↓↓↓
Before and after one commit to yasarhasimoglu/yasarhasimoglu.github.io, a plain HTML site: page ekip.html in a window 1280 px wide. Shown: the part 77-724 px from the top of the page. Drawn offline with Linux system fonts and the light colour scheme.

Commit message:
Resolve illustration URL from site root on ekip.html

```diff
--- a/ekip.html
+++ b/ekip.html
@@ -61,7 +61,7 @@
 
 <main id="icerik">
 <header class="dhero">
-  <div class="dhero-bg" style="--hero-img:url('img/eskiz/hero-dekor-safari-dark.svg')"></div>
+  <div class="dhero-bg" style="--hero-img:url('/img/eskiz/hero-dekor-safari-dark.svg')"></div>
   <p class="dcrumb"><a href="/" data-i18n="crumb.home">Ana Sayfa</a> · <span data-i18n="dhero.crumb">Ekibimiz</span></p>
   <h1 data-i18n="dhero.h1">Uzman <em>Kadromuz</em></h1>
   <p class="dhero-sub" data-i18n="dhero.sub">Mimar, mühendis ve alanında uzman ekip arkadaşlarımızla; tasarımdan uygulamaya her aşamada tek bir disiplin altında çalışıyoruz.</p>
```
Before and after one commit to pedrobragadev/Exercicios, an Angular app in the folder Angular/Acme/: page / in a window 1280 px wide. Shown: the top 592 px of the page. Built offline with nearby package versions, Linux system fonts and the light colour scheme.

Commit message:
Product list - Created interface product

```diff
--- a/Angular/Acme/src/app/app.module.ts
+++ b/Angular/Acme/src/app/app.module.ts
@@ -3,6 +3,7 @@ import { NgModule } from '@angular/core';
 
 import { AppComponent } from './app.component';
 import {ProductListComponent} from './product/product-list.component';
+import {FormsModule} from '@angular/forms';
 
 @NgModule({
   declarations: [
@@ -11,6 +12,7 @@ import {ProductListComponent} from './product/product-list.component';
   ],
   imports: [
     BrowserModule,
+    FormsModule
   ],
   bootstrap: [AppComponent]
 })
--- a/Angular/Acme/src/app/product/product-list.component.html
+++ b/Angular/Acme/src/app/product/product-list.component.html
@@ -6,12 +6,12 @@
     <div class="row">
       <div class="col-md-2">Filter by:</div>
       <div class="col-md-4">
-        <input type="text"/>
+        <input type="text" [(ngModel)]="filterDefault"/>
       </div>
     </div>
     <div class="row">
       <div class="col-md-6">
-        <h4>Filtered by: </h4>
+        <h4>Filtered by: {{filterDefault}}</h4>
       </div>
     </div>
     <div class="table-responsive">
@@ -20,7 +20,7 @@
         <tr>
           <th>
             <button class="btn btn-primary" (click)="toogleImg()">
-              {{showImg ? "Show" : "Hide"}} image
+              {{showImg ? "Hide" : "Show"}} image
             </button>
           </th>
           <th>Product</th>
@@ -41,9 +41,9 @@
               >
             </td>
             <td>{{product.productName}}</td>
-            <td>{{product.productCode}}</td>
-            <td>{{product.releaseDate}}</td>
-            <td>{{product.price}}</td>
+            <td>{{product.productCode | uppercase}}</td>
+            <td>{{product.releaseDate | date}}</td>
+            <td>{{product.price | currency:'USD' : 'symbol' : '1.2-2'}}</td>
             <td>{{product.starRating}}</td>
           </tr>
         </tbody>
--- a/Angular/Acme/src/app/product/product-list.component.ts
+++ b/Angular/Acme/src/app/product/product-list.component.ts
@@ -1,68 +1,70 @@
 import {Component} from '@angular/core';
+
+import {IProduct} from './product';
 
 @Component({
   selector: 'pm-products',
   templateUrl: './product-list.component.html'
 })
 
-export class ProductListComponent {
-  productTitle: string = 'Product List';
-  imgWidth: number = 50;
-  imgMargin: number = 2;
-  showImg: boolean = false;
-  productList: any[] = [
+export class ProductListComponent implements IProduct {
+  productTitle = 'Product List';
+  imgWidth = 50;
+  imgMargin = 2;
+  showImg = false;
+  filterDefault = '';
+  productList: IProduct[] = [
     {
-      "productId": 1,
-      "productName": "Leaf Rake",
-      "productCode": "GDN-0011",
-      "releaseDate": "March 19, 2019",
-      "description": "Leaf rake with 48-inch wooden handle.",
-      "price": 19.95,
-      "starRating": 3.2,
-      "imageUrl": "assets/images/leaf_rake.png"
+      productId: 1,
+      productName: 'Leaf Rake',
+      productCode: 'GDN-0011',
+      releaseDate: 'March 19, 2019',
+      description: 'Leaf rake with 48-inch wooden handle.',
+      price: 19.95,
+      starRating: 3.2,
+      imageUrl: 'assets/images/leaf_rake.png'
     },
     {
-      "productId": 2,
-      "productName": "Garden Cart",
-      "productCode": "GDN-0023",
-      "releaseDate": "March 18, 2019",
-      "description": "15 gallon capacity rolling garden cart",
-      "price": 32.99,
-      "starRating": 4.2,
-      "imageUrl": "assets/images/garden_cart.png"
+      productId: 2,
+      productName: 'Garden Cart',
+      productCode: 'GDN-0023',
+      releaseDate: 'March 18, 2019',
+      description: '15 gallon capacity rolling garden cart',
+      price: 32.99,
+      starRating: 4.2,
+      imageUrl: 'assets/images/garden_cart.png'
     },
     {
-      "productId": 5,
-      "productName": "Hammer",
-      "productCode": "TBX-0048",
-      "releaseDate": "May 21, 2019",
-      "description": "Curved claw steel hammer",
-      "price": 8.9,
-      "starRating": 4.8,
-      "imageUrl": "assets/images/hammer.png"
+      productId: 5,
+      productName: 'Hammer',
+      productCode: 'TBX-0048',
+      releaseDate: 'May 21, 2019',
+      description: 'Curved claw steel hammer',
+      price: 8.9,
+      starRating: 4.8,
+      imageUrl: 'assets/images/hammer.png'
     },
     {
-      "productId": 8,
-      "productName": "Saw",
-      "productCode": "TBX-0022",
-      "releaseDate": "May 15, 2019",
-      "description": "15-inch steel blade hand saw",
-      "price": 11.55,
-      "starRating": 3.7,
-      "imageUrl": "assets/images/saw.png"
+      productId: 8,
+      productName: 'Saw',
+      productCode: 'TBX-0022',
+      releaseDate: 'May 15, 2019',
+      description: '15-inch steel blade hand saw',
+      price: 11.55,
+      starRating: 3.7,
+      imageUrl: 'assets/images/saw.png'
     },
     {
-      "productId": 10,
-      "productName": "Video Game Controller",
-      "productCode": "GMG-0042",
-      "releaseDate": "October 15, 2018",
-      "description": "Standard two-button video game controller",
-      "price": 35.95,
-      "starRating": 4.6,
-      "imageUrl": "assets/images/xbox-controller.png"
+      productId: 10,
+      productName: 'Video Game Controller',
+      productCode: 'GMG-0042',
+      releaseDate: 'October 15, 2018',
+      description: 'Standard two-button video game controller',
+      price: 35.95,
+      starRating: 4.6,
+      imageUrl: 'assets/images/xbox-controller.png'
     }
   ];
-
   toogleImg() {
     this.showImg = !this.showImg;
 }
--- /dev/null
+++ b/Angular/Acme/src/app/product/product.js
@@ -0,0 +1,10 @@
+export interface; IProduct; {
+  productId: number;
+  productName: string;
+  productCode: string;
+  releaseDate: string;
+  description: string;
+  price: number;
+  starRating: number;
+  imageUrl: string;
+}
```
↑↑↑
Work request: Locate all lines in the listing above with the word "inch" and copy them.

Task result:
-      "description": "Leaf rake with 48-inch wooden handle.",
+      description: 'Leaf rake with 48-inch wooden handle.',
-      "description": "15-inch steel blade hand saw",
+      description: '15-inch steel blade hand saw',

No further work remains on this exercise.